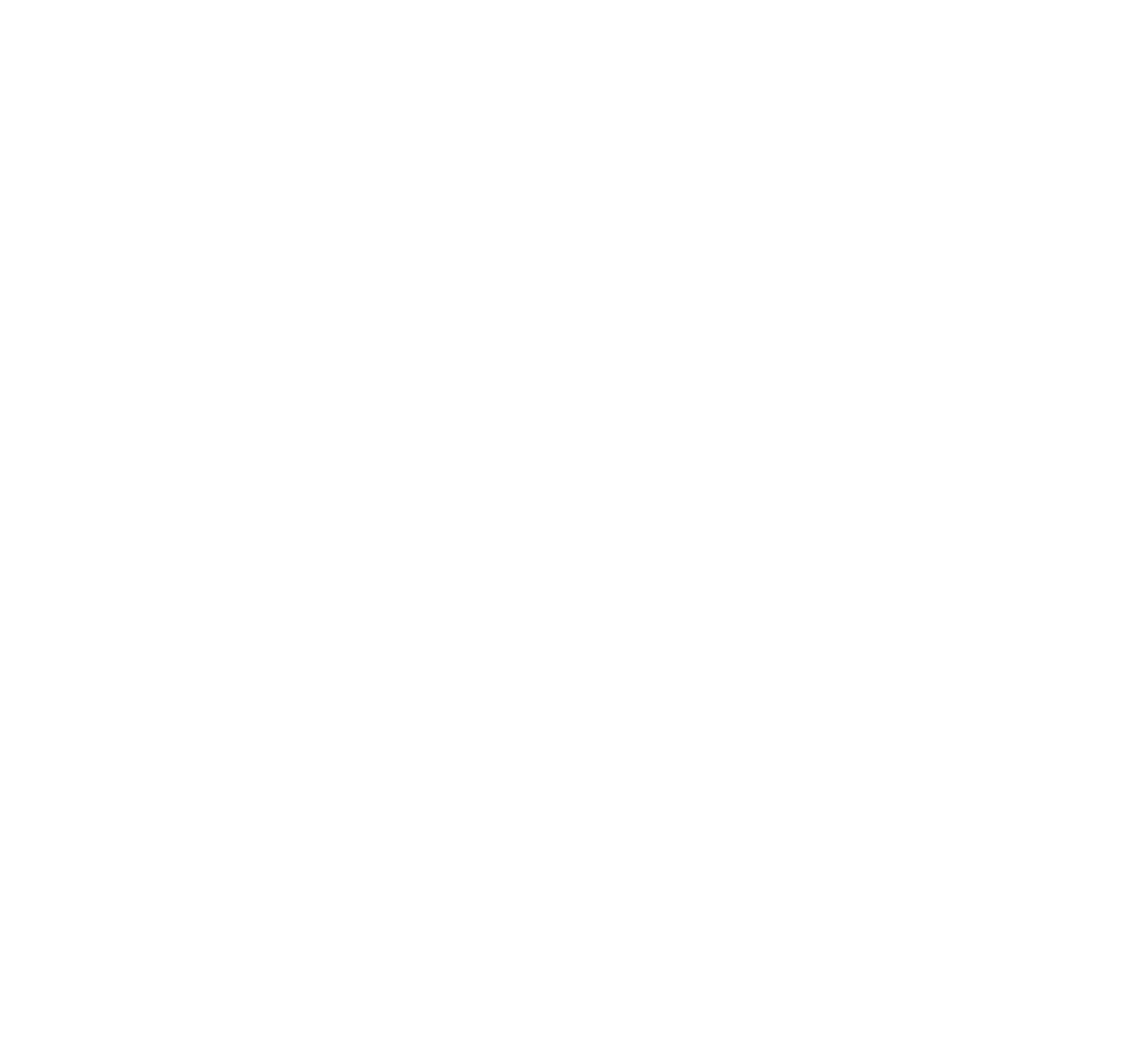
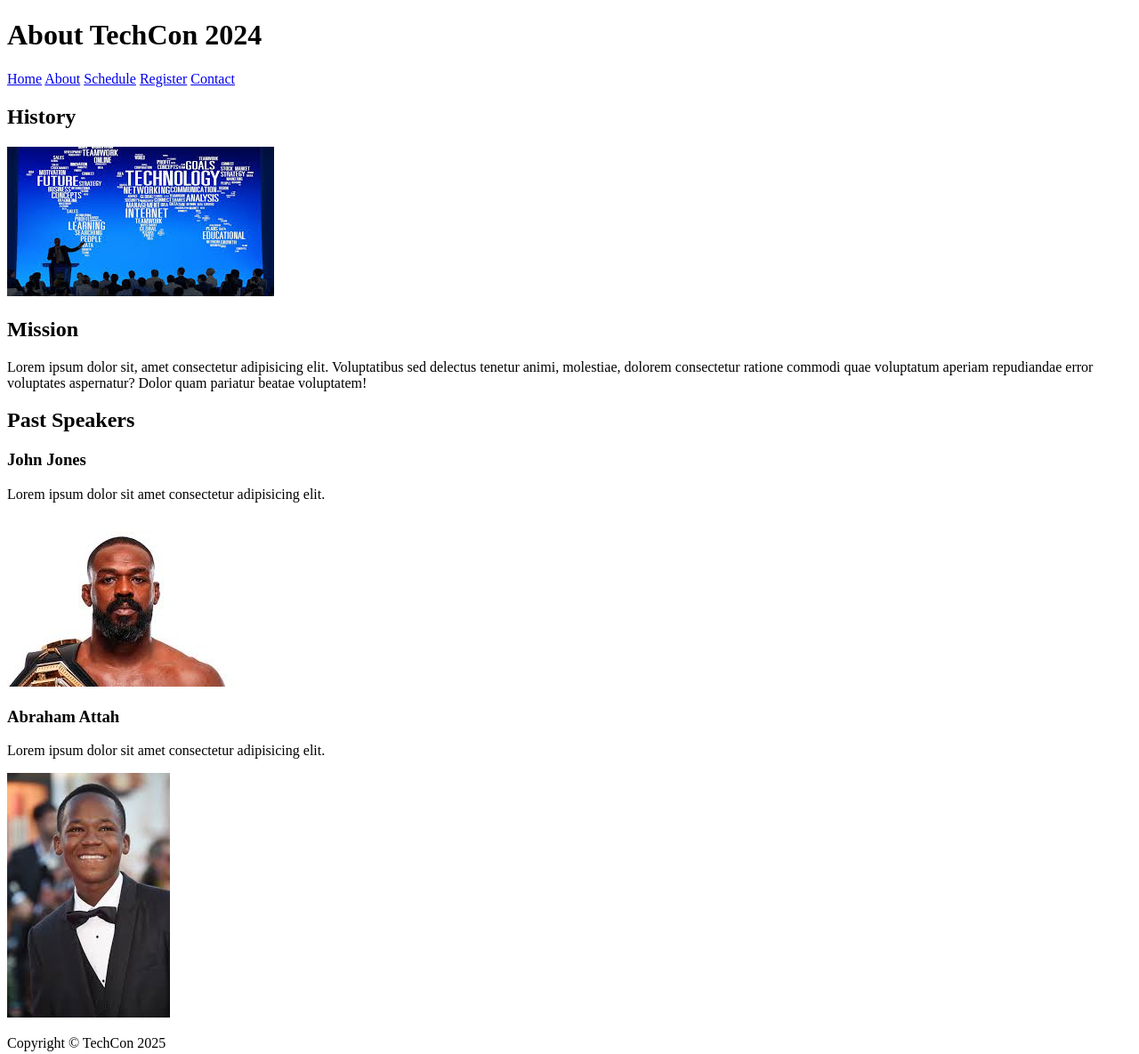
Before and after one commit to mikefares/TechCon_HTML, a plain HTML site: page techcon_website/about.html in a window 1280 px wide. Shown: the whole page at 89% size. Before the commit the page ends 800 px from the top, so only its background shows below. Drawn offline with Linux system fonts and the light colour scheme.

Commit message:
Finished the about page

```diff
--- a/techcon_website/about.html
+++ b/techcon_website/about.html
@@ -0,0 +1,46 @@
+<!DOCTYPE html>
+<html lang="en">
+<head>
+    <meta charset="UTF-8">
+    <meta name="viewport" content="width=device-width, initial-scale=1.0">
+    <title>TechCon</title>
+</head>
+<body>
+    <header>
+        <h1>About TechCon 2024</h1>
+        <nav>
+            <a href="index.html">Home</a>
+            <a href="about.html">About</a>
+            <a href="schedule.html">Schedule</a>
+            <a href="register.html">Register</a>
+            <a href="contact.html">Contact</a>
+            </nav>
+    </header>
+    <main>
+        <article>
+            <h2>History</h2>
+            <img src="media/tech.jpg" alt="Conference Image">
+        </article>
+        <article>
+            <h2>Mission</h2>
+            <p>Lorem ipsum dolor sit, amet consectetur adipisicing elit. Voluptatibus sed delectus tenetur animi, molestiae, dolorem consectetur ratione commodi quae voluptatum aperiam repudiandae error voluptates aspernatur? Dolor quam pariatur beatae voluptatem!</p>
+        </article>
+        <article>
+            <h2>Past Speakers</h2>
+            <div>
+                <h3>John Jones</h3>
+                <p>Lorem ipsum dolor sit amet consectetur adipisicing elit. </p>
+                <img src="media/jones.jpg" alt="Picture of John Jones">
+            </div>
+            <div>
+                <h3>Abraham Attah</h3>
+                <p>Lorem ipsum dolor sit amet consectetur adipisicing elit. </p>
+                <img src="media/attah.jpg" alt="Picture of Abraham Attah">
+            </div>
+        </article>
+    </main>
+    <footer>
+        <p>Copyright &copy; TechCon 2025</p>
+    </footer>
+</body>
+</html>
```
Also changed, not shown: techcon_website/index.html (+1 -0 lines), techcon_website/media/attah.jpg (added), techcon_website/media/jones.jpg (added), techcon_website/media/tech.jpg (added).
-=-=-=-=-
What you are asked to do ::
Quote each entry above verbatim and drop the pictures.

Response to this task ::
Before and after one commit to mikefares/TechCon_HTML, a plain HTML site: page techcon_website/about.html in a window 1280 px wide. Shown: the whole page at 89% size. Before the commit the page ends 800 px from the top, so only its background shows below. Drawn offline with Linux system fonts and the light colour scheme.

Commit message:
Finished the about page

```diff
--- a/techcon_website/about.html
+++ b/techcon_website/about.html
@@ -0,0 +1,46 @@
+<!DOCTYPE html>
+<html lang="en">
+<head>
+    <meta charset="UTF-8">
+    <meta name="viewport" content="width=device-width, initial-scale=1.0">
+    <title>TechCon</title>
+</head>
+<body>
+    <header>
+        <h1>About TechCon 2024</h1>
+        <nav>
+            <a href="index.html">Home</a>
+            <a href="about.html">About</a>
+            <a href="schedule.html">Schedule</a>
+            <a href="register.html">Register</a>
+            <a href="contact.html">Contact</a>
+            </nav>
+    </header>
+    <main>
+        <article>
+            <h2>History</h2>
+            <img src="media/tech.jpg" alt="Conference Image">
+        </article>
+        <article>
+            <h2>Mission</h2>
+            <p>Lorem ipsum dolor sit, amet consectetur adipisicing elit. Voluptatibus sed delectus tenetur animi, molestiae, dolorem consectetur ratione commodi quae voluptatum aperiam repudiandae error voluptates aspernatur? Dolor quam pariatur beatae voluptatem!</p>
+        </article>
+        <article>
+            <h2>Past Speakers</h2>
+            <div>
+                <h3>John Jones</h3>
+                <p>Lorem ipsum dolor sit amet consectetur adipisicing elit. </p>
+                <img src="media/jones.jpg" alt="Picture of John Jones">
+            </div>
+            <div>
+                <h3>Abraham Attah</h3>
+                <p>Lorem ipsum dolor sit amet consectetur adipisicing elit. </p>
+                <img src="media/attah.jpg" alt="Picture of Abraham Attah">
+            </div>
+        </article>
+    </main>
+    <footer>
+        <p>Copyright &copy; TechCon 2025</p>
+    </footer>
+</body>
+</html>
```
Also changed, not shown: techcon_website/index.html (+1 -0 lines), techcon_website/media/attah.jpg (added), techcon_website/media/jones.jpg (added), techcon_website/media/tech.jpg (added).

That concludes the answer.